This summer, NEW Water is helping to promote an exciting exhibit which aligns with our vision: Protecting our most valuable resource, water.
Discover the connections between plastic waste and the wellbeing of marine life with Washed Ashore: Art to Save the Sea, a traveling exhibit coming to the Green Bay Botanical Garden that features eight larger-than-life sculptures of animals made from trash and debris washed up from bodies of water.
The Washed Ashore exhibit is open daily during the Botanical Garden’s regular hours of operation (9 am–8 pm daily through August 31, 9 am–6:30 pm from September 1–26). The eight sculptures, including Priscilla the Parrot Fish, Gertrude the Penguin and more, will be placed at several spots throughout the Garden for visitors to see and interact with. Sculptures will have educational signs highlighting facts about each animal, how plastic affects their environment and wellbeing, and everyday actions that can help make a difference.
The Garden is the first and only venue in Wisconsin to host Washed Ashore and will also feature the debut of Stanley the Lake Sturgeon – a new sculpture to represent how plastic pollution affects freshwater and all life connected to our own Great Lakes. In addition to the exhibit, visitors can enjoy a variety of family-friendly drop-in activities mixing ocean, pollution, and play throughout the Garden.
With the mission to educate people of all ages on the rise of plastic pollution in our oceans and waterways, Washed Ashore helps spark positive changes in daily habits with water and waste using powerful pieces of art.
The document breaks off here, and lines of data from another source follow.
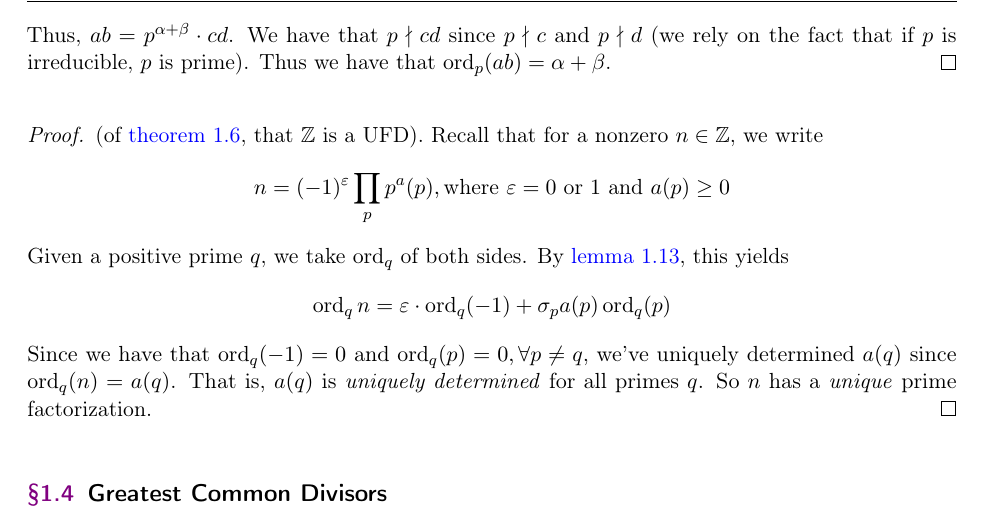
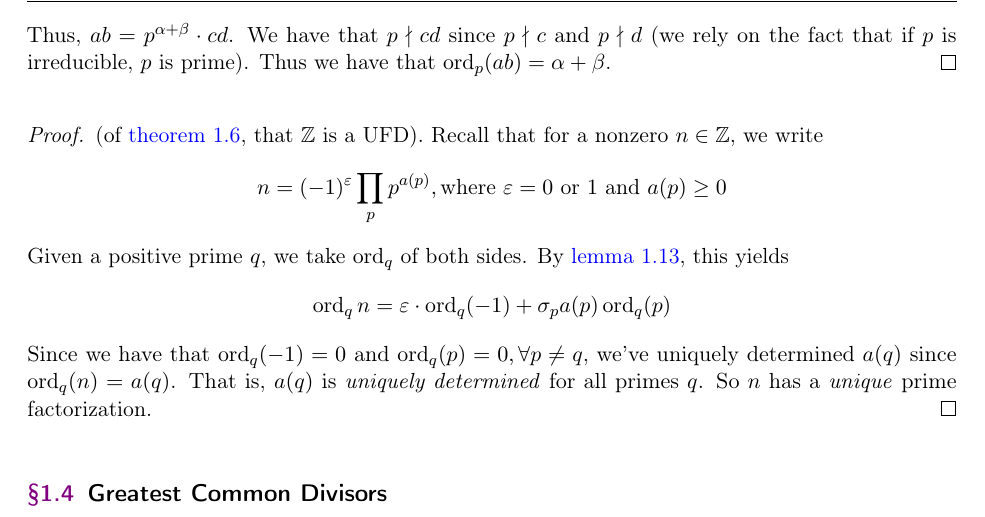
Before and after one commit to jchen/math1560-notes, a LaTeX document (notes.tex, which reads lectures/2022-02-01.tex): part of page 8 of 14, cut so that both start at the same text. Compiled offline with pdfLaTeX.

Commit message:
typo fix

```diff
--- a/lectures/2022-02-01.tex
+++ b/lectures/2022-02-01.tex
@@ -131,7 +131,7 @@ We're nearly ready to prove unique factorization, after a lemma:
 
 \begin{proof}
     (of \cref{unique-factorization}, that $\ZZ$ is a UFD). Recall that for a nonzero $n\in \ZZ$, we write
-    \[n = (-1)^\varepsilon \prod_{p}p^a(p), \text{where }\varepsilon = 0\text{ or }1\text{ and }a(p)\geq 0\]
+    \[n = (-1)^\varepsilon \prod_{p}p^{a(p)}, \text{where }\varepsilon = 0\text{ or }1\text{ and }a(p)\geq 0\]
     Given a positive prime $q$, we take $\ord_q$ of both sides. By \cref{additive-orders}, this yields
     \[\ord_q n = \varepsilon\cdot \ord_q (-1) + \sigma_p a(p)\ord_q(p)\]
     Since we have that $\ord_q(-1) = 0$ and $\ord_q(p) = 0, \forall p\neq q$, we've uniquely determined $a(q)$ since $\ord_q(n) = a(q)$. That is, $a(q)$ is \emph{uniquely determined} for all primes $q$. So $n$ has a \emph{unique} prime factorization.
```
Also changed, not shown: notes.pdf.
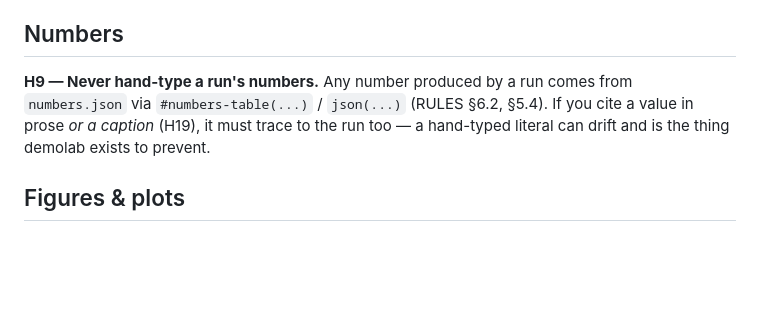
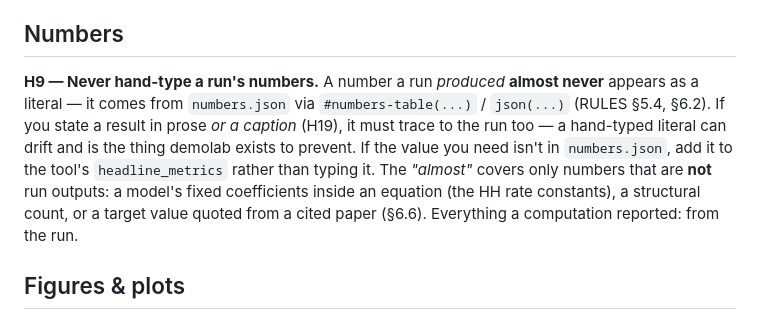
Before and after one commit to eoinmurray/demolab, a Markdown page: demolab-engine/guides/HOUSESTYLE.md, the part around the change. Rendered like a GitHub page; blank space fills up the shorter version.

Commit message:
docs: sharpen H9 — run numbers come from numbers.json, judgment check only (no grep)

```diff
--- a/demolab-engine/guides/HOUSESTYLE.md
+++ b/demolab-engine/guides/HOUSESTYLE.md
@@ -38,7 +38,7 @@ Either way the `RULES.md` contract still applies — only *style* is overridable
 
 ## Numbers
 
-**H9 — Never hand-type a run's numbers.** Any number produced by a run comes from `numbers.json` via `#numbers-table(...)` / `json(...)` (RULES §6.2, §5.4). If you cite a value in prose *or a caption* (H19), it must trace to the run too — a hand-typed literal can drift and is the thing demolab exists to prevent.
+**H9 — Never hand-type a run's numbers.** A number a run *produced* **almost never** appears as a literal — it comes from `numbers.json` via `#numbers-table(...)` / `json(...)` (RULES §5.4, §6.2). If you state a result in prose *or a caption* (H19), it must trace to the run too — a hand-typed literal can drift and is the thing demolab exists to prevent. If the value you need isn't in `numbers.json`, add it to the tool's `headline_metrics` rather than typing it. The *"almost"* covers only numbers that are **not** run outputs: a model's fixed coefficients inside an equation (the HH rate constants), a structural count, or a target value quoted from a cited paper (§6.6). Everything a computation reported: from the run.
 
 ## Figures & plots
 
```
Also changed, not shown: demolab-engine/runbooks/LINT.md (+1 -1 lines).
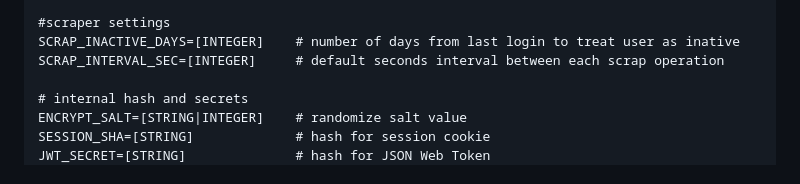
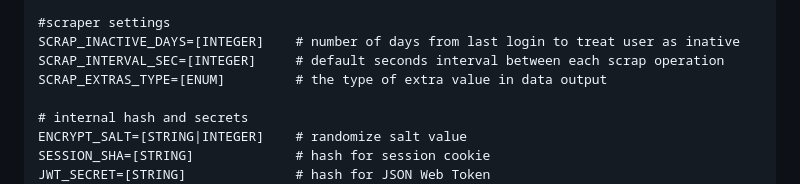
Before and after one commit to piopon/web-scraper, a Markdown page: README.md, the part around the change. Rendered like a GitHub page.

Commit message:
explained SCRAP_EXTRAS_TYPE env variable in README.md

```diff
--- a/README.md
+++ b/README.md
@@ -68,6 +68,7 @@ MONITOR_PORT=[INTEGER]           # monitor service port number
 #scraper settings
 SCRAP_INACTIVE_DAYS=[INTEGER]    # number of days from last login to treat user as inative
 SCRAP_INTERVAL_SEC=[INTEGER]     # default seconds interval between each scrap operation
+SCRAP_EXTRAS_TYPE=[ENUM]         # the type of extra value in data output
 
 # internal hash and secrets
 ENCRYPT_SALT=[STRING|INTEGER]    # randomize salt value
```
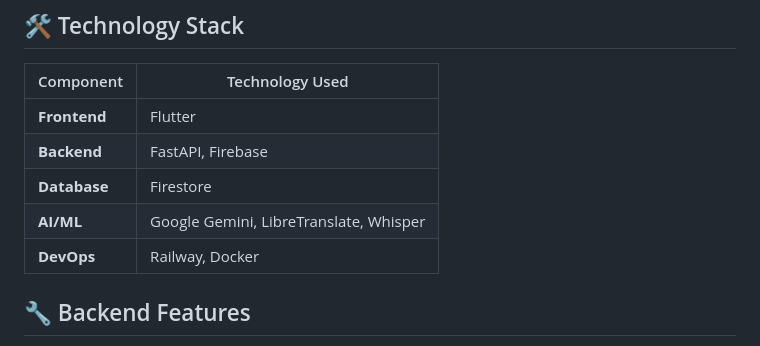
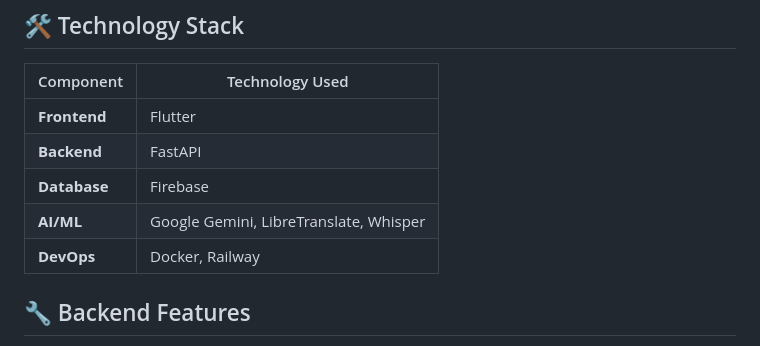
Before and after one commit to VSI0N/ACADEMe, a Markdown page: README.md, the part around the change. Rendered like a GitHub page.

```diff
--- a/README.md
+++ b/README.md
@@ -40,10 +40,10 @@
 | Component       | Technology Used |
 |----------------|----------------|
 | **Frontend**   | Flutter        |
-| **Backend**    | FastAPI, Firebase  |
-| **Database**   | Firestore      |
+| **Backend**    | FastAPI        |
+| **Database**   | Firebase       |
 | **AI/ML**      | Google Gemini, LibreTranslate, Whisper  |
-| **DevOps**     | Railway, Docker |
+| **DevOps**     | Docker, Railway |
 
 ## 🔧 Backend Features
 - 🔐 **Secure authentication** with JWT & Firebase login
```
Also changed, not shown: ACADEMe-frontend/README.md (+1 -1 lines).
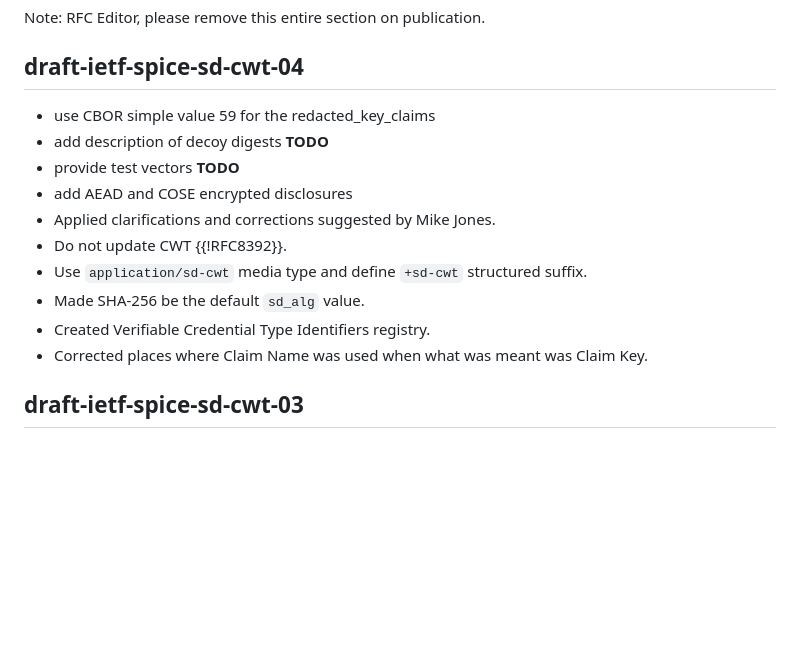
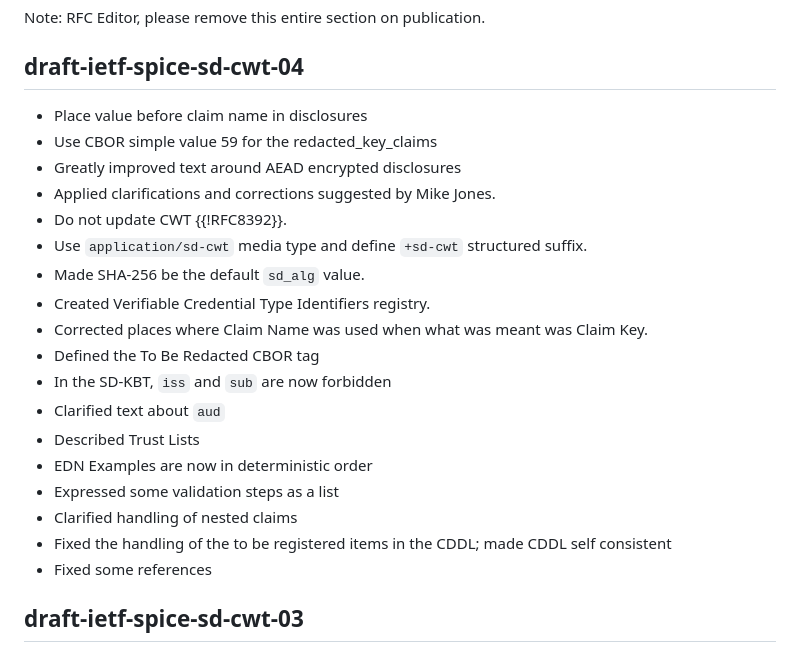
Before and after one commit to ietf-wg-spice/draft-ietf-spice-sd-cwt, a Markdown page: draft-ietf-spice-sd-cwt.md, the part around the change. GitHub-like rendering; blank space fills up the shorter version.

Commit message:
Wow, we did a lot to the draft this cycle!

```diff
--- a/draft-ietf-spice-sd-cwt.md
+++ b/draft-ietf-spice-sd-cwt.md
@@ -1541,16 +1541,24 @@ Note: RFC Editor, please remove this entire section on publication.
 
 ## draft-ietf-spice-sd-cwt-04
 
-- use CBOR simple value 59 for the redacted_key_claims
-- add description of decoy digests **TODO**
-- provide test vectors **TODO**
-- add AEAD and COSE encrypted disclosures
+- Place value before claim name in disclosures
+- Use CBOR simple value 59 for the redacted_key_claims
+- Greatly improved text around AEAD encrypted disclosures
 - Applied clarifications and corrections suggested by Mike Jones.
 - Do not update CWT {{!RFC8392}}.
 - Use `application/sd-cwt` media type and define `+sd-cwt` structured suffix.
 - Made SHA-256 be the default `sd_alg` value.
 - Created Verifiable Credential Type Identifiers registry.
 - Corrected places where Claim Name was used when what was meant was Claim Key.
+- Defined the To Be Redacted CBOR tag
+- In the SD-KBT, `iss` and `sub` are now forbidden
+- Clarified text about `aud`
+- Described Trust Lists
+- EDN Examples are now in deterministic order
+- Expressed some validation steps as a list
+- Clarified handling of nested claims
+- Fixed the handling of the to be registered items in the CDDL; made CDDL self consistent
+- Fixed some references
 
 ## draft-ietf-spice-sd-cwt-03
 
```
The exhibit was founded by Angela Haseltine Pozzi, a teacher, consultant, and artist of more than 35 years whose international award-winning artwork has been widely collected and exhibited in galleries and museums around the world. Washed Ashore has also appeared at a variety of botanical gardens, aquariums, zoos, and museums across North America including the Toronto Zoo, the Smithsonian National Museum of Natural History, SeaWorld Parks in Orlando, San Diego and San Antonio, and the Epcot Center at the Walt Disney World Resort in Florida, among many more.
The exhibit is included with daily admission to the Garden and is free for Garden members. For more information on the exhibit, visit GBBG.org/WashedAshore.
What are microplastics and why are they harmful?
According to the National Ocean Service, microplastics are small plastic pieces less than five millimeters long which can be harmful to our ocean and aquatic life.
"Microplastics come from a variety of sources, including from larger plastic debris that degrades into smaller and smaller pieces. In addition, microbeads, a type of microplastic, are very tiny pieces of manufactured polyethylene plastic that are added as exfoliants to health and beauty products, such as some cleansers and toothpastes. These tiny particles easily pass through water filtration systems and end up in the ocean and Great Lakes, posing a potential threat to aquatic life," according to The National Ocean Service.
Help reduce plastic waste and learn what you can recycle from Brown County Recycling.